There is a ferment of creativity and innovation in education that deserves to be encouraged.

Yet at the same time, new technology is not limited to delivering the same type of content in new formats. E-textbooks are part of a much larger technological shift in the nature of teaching and learning. As is typical on the Internet, it is users who are driving some of the most popular innovations. Although the large publishing houses are understandably taking their time to consider how best to connect to new media, teachers and students, unconstrained by the need to protect jobs and revenues, are further ahead in experimenting with how to make the best use of virtual environments.

At the simplest level is the worldwide trend for both teachers and institutions to provide online access to course notes — often free of charge. Beyond that are collaborations between teachers to produce altogether new types of learning resource. At the University of Edinburgh, UK, for example, teachers have produced a set of free-to-download computer animations that illustrate concepts and phenomena in the physical sciences (see http://www.ph.ed.ac.uk/cgi-bin/interactive/applets).

And at a third level are virtual classrooms, in which teachers speak to global audiences through online classes and seminars, or via do-it-yourself online courses such as those offered by the US National Science Teachers Association in Arlington, Virginia. Indeed, more and more colleges and universities are taking courses almost completely online through 'virtual learning environments' such as the commercial Blackboard system, headquartered in Washington DC, or the open-source Dokeos platform from Europe.
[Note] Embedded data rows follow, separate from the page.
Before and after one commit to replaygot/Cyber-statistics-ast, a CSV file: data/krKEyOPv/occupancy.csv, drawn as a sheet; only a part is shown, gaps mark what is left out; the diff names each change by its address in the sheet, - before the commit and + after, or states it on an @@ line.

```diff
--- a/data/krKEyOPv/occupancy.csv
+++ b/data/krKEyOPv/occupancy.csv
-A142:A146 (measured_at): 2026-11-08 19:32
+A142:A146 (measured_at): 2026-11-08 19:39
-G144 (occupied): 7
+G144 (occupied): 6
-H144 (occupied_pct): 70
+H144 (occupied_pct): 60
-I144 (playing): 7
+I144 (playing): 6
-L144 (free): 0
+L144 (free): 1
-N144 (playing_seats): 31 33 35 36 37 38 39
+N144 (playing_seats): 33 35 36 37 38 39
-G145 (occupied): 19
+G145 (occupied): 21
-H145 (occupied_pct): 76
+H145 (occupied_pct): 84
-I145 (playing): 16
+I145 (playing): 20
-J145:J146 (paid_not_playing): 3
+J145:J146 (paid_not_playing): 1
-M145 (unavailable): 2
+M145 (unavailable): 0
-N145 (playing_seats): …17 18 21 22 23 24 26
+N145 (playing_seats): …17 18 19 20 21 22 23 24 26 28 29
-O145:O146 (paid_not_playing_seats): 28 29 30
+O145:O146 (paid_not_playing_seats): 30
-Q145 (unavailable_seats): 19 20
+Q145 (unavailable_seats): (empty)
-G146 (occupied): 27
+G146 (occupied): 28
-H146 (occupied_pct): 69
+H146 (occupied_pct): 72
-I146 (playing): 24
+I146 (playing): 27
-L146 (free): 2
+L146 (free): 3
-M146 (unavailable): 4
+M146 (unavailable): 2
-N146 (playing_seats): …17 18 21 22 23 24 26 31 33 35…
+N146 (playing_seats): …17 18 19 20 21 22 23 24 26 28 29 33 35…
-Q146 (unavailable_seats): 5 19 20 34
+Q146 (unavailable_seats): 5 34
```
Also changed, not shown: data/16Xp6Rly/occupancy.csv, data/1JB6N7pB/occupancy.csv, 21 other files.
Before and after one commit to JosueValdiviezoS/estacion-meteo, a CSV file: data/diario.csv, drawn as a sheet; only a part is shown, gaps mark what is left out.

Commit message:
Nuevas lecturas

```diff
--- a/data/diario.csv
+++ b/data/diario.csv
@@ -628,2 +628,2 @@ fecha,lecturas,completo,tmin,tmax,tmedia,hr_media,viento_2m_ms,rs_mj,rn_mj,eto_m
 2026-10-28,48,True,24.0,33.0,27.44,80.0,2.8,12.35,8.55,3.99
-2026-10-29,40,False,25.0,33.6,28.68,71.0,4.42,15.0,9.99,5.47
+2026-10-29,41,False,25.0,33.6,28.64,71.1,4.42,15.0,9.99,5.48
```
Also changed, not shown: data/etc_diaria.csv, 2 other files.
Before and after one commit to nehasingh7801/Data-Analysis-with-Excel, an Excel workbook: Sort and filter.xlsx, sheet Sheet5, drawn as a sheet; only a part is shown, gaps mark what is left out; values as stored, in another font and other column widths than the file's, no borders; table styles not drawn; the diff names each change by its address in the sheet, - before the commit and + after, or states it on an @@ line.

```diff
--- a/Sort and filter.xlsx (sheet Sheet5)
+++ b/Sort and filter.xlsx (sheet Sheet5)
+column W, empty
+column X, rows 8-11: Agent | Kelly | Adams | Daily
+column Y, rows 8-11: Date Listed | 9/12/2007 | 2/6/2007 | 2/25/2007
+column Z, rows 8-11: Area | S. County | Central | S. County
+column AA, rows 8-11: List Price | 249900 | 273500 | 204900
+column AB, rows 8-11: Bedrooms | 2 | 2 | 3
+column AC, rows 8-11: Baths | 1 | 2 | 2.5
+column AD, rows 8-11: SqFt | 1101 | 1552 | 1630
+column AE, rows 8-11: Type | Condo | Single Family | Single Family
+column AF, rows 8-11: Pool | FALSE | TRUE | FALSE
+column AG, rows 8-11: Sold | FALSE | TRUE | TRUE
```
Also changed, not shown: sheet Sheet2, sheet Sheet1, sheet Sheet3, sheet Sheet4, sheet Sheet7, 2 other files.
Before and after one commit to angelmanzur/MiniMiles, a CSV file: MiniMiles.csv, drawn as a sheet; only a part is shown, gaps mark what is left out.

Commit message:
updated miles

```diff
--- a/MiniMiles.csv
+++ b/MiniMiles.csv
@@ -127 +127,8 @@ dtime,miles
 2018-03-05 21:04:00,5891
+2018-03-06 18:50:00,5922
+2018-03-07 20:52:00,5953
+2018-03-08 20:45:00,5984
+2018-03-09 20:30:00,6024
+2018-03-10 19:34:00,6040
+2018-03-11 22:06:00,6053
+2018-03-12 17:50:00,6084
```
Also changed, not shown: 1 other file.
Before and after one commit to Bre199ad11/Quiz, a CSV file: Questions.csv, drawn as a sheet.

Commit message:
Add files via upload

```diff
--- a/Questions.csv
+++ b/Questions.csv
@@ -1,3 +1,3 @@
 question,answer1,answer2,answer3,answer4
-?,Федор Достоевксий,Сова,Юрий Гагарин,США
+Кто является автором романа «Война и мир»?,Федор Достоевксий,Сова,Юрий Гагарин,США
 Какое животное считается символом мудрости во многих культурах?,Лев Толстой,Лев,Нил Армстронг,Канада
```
These environments not only allow students to access tests, homework, grades and lectures via the Internet, but they increasingly use wikis, blogs, messaging and even three-dimensional virtual environments such as Second Life to create online communities around each course. Such communities are particularly valuable for distance learning, to avoid students having to work in isolation.

The result is a ferment of creativity and innovation in education that deserves to be encouraged. The funding agencies and private foundations are already doing so to some degree. The Edinburgh project, for example, was funded by Britain's Higher Education Academy, based in York. But they need to support such efforts more systematically — particularly by developing toolkits that make it easy for teachers to create instructional modules, and by encouraging the adoption of Sharable Content Object Reference Model and other such open standards for instructional software so that the modules can be used anywhere.

Textbook publishers would also do well to support such efforts, rather than ignoring or even resisting them, as the music industry tried to do with digital recordings. Textbooks were kings in a world where few other learning resources existed. University students, college libraries and school science departments had no option but to buy them. Now they have much more choice.

Rights and permissions

Reprints and Permissions

About this article

Cite this article

Clicking on a new chapter. Nature 458, 549–550 (2009). https://doi.org/10.1038/458549b

Download citation

  • Published:

  • Issue Date:

  • DOI: https://doi.org/10.1038/458549b

Search

Quick links

Nature Briefing

Sign up for the Nature Briefing newsletter — what matters in science, free to your inbox daily.

Get the most important science stories of the day, free in your inbox. Sign up for Nature Briefing